                       First Parish

1784               As “Constantia,” publishes first essay, “Desultory                
                       Thoughts…,” in Gentleman and Lady’s Town and
                       Country Magazine

1785–6           Spends winter barricaded in house with John Stevens

1786               John Stevens leaves Gloucester for the West Indies

1787               Notified of John Stevens’s death

1788               Marries John Murray; meets John and Abigail Adams

1789               Son, Fitz Winthrop, stillborn; publishes poetry in the                
                       Massachusetts Magazine

1790               As “Constantia,” publishes “On the Equality of the Sexes”            
                       and “On the Domestic Education of Children” in the
                       Massachusetts Magazine; meets George and Martha Washington

1791               Daughter, Julia Maria, born; Massachusetts Magazine
                       declares “Constantia” one of its ablest poets

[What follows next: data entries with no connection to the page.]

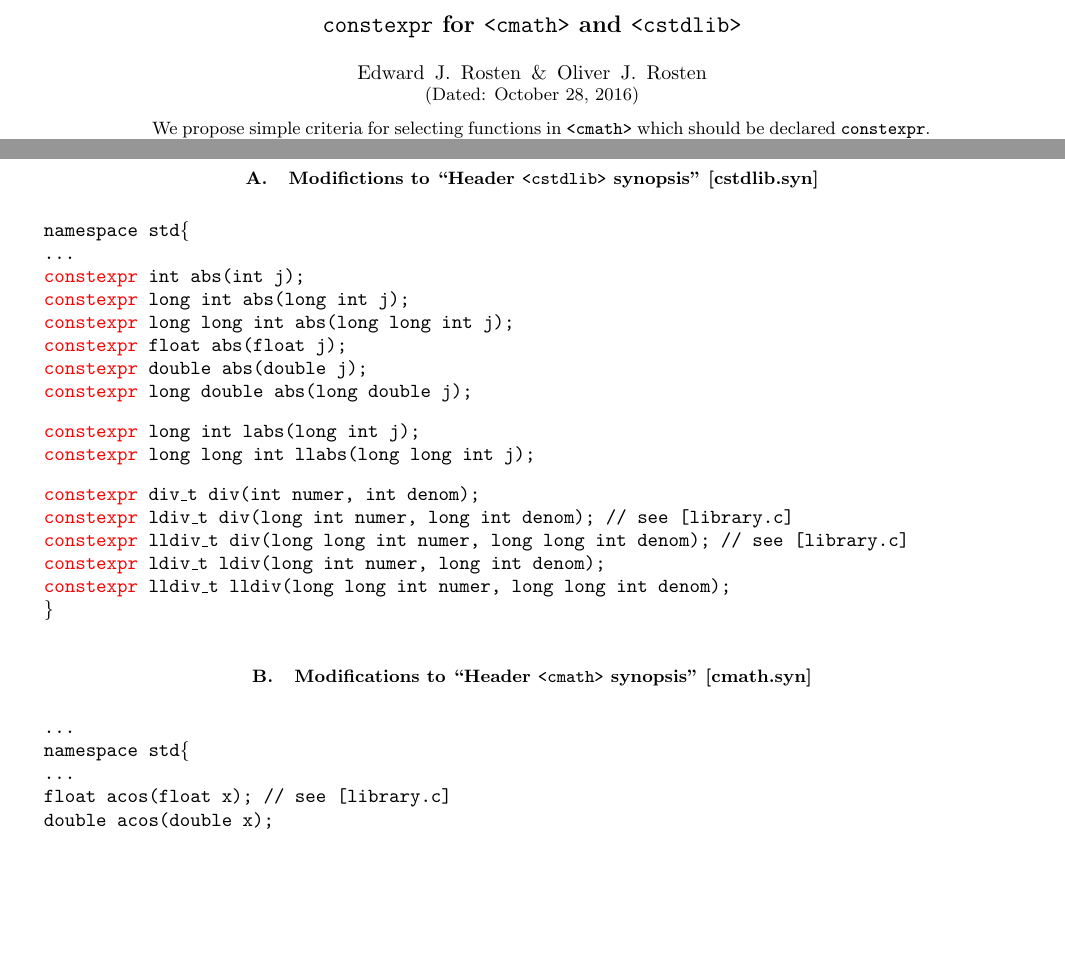
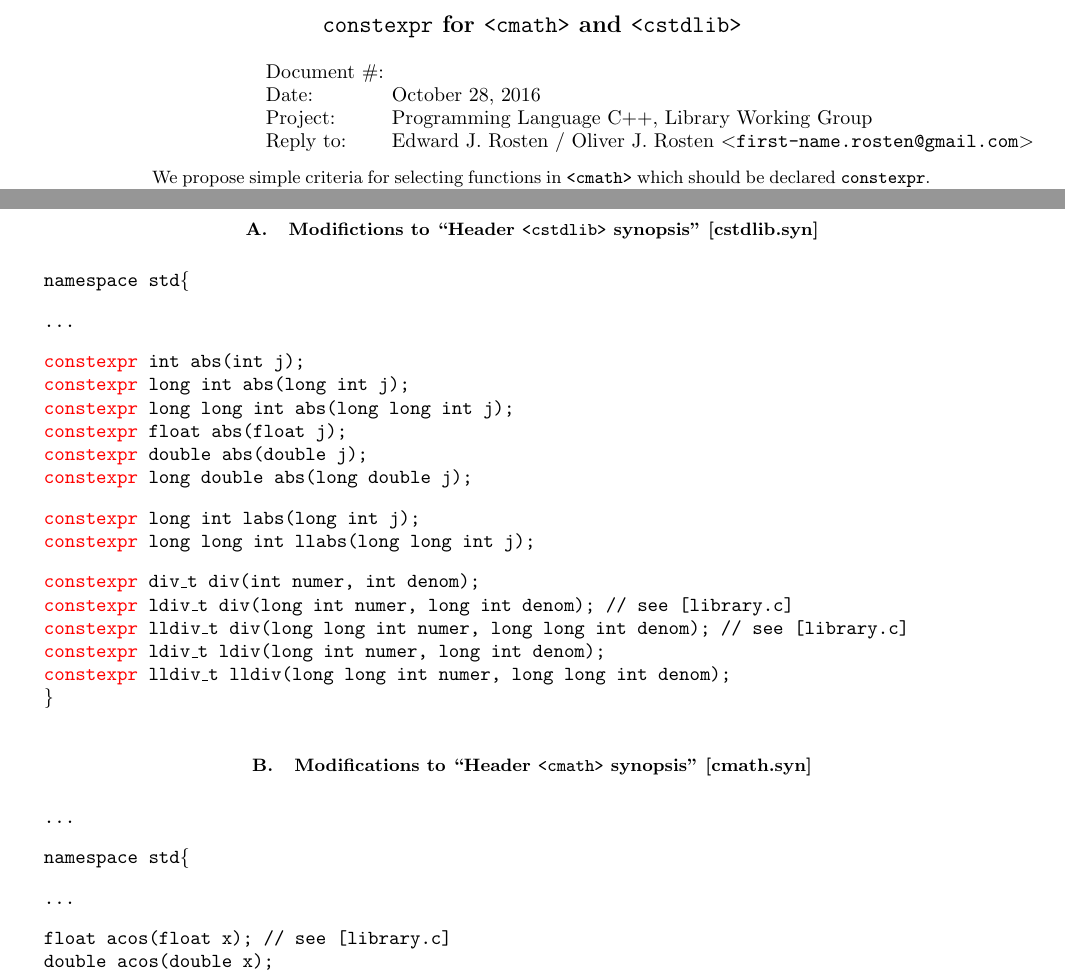
Before and after one commit to edrosten/constexpr_proposal, a LaTeX paper (cmath_constexpr2.tex): two parts of pages 1 and 3 of 8, joined at a grey line, cut so that both start at the same text, the shorter picture padded with empty space. Compiled offline with pdfLaTeX.

Commit message:
Front matter and bibliography sorted, plus some minor formatting.

```diff
--- a/cmath_constexpr2.tex
+++ b/cmath_constexpr2.tex
@@ -30,8 +30,22 @@
 
 
 \title{\constexpr for \cmath\ and \cstdlib}
-\author{Edward J.~Rosten \& Oliver J.~Rosten}
-\date{\today}
+%\author{Edward J.~Rosten \& Oliver J.~Rosten}
+%\date{\today}
+
+\author{
+\hspace{11.5em}
+\begin{tabular}{ll}
+	Document \#: &
+\\
+	Date: & \today
+\\
+	Project: & Programming Language C++, Library Working Group
+\\
+	Reply to: & Edward J.\ Rosten / Oliver J.\ Rosten
+	{\tt $<$first-name.rosten@gmail.com$>$}
+\end{tabular}
+}
 
 \begin{abstract}
 
@@ -382,12 +400,14 @@ third column of the tables, observing the following shorthands:
 \subsection{Modifications to  ``Header \header{cmath} synopsis'' [cmath.syn]}
 
 \code{
-
 \ldots
+\vspace{2ex}
 
 namespace std\{
 
+\vspace{2ex}
 \ldots
+\vspace{2ex}
 
 float acos(float x); // see [library.c]
 
```
Also changed, not shown: cmath_constexpr2.tex (11 more changed lines).
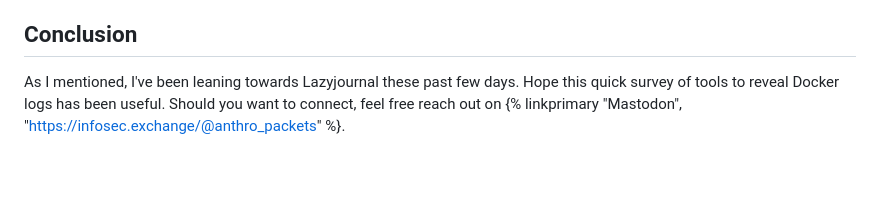
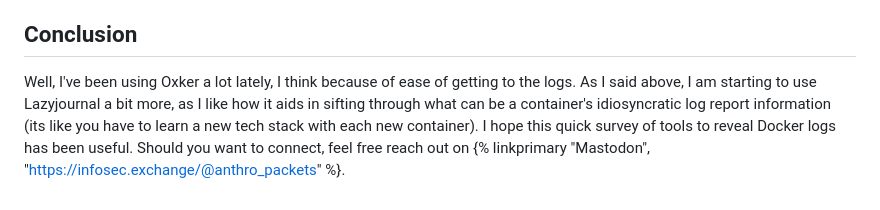
Before and after one commit to everydayrain/imagined_realities, a Markdown page: content/blog/docker-trouble.md, the part around the change. Rendered like a GitHub page; blank space fills up the shorter version.

Commit message:
revised docker trouble conclusion

```diff
--- a/content/blog/docker-trouble.md
+++ b/content/blog/docker-trouble.md
@@ -55,4 +55,4 @@ I saved the one with the most potential to fill my toolkit for last. {% linkprim
 
 
 ## Conclusion
-As I mentioned, I've been leaning towards Lazyjournal these past few days.  Hope this quick survey of tools to reveal Docker logs has been useful.  Should you want to connect, feel free reach out on {% linkprimary "Mastodon", "https://infosec.exchange/@anthro_packets" %}.
+Well, I've been using Oxker a lot lately, I think because of ease of getting to the logs.  As I said above, I am starting to use Lazyjournal a bit more, as I like how it aids in sifting through what can be a container's idiosyncratic log report information (its like you have to learn a new tech stack with each new container).  I hope this quick survey of tools to reveal Docker logs has been useful.  Should you want to connect, feel free reach out on {% linkprimary "Mastodon", "https://infosec.exchange/@anthro_packets" %}.
```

1792               For the Massachusetts Magazine, assumes male persona                
                       to publish “The Gleaner” column; as “Constantia”
                       publishes “The Repository” series

1793               John Murray ordained as minister of the First Universalist                
                       Church in Boston

1794               Moves to Franklin Place, Boston

1795               First play, The Medium, or Happy Tea-Party (later renamed            
                       The Medium, or Virtue Triumphant) performed at Boston’s Federal Street Theatre

1796               Second play, The Traveller Returned, performed at the Theatre;
                       tries to adopt brother Winthrop’s illegitimate daughter, Caroline Augusta

1797               Publishes three-volume book, The Gleaner

1800               American novelists Henry Sherburne and Sally Wood praise The Gleaner

1801               Niece, Anna Williams, moves to Franklin Place;
                       nephews arrive from Natchez, Mississippi, and Gloucester
                       for schooling in Boston

1802-03          Helps Judith Saunders and Clementine Beach open a
                       female academy in Dorchester; publishes poetry in the                
                       Boston Weekly Magazine as “Honora Martesia”

1805               Writes third play, The African, which is never produced

1809               John Murray suffers a paralytic stroke

1812               Helps John Murray edit and publish Letters and Sketches
                       of Sermons
; Julia Maria marries Adam Lewis Bingaman
                       of Natchez.

1813               Granddaughter, Charlotte Bingaman, born

1815               John Murray dies

1816               Publishes John Murray’s autobiography, Records of the
                       Life of the Rev. John Murray

1818               Moves to Natchez with Julia Maria and Charlotte

1820               Dies in Natchez on June 9


2008 © Bonnie Hurd Smith

Independent scholar and author Bonnie Hurd Smith is the president and CEO of History Smiths, a marketing company that works with businesses to incorporate history -- their own and their community's -- into their branding, marketing, and community outreach to attract customers, boost customer loyalty, and secure a high status reputation in the communities they serve.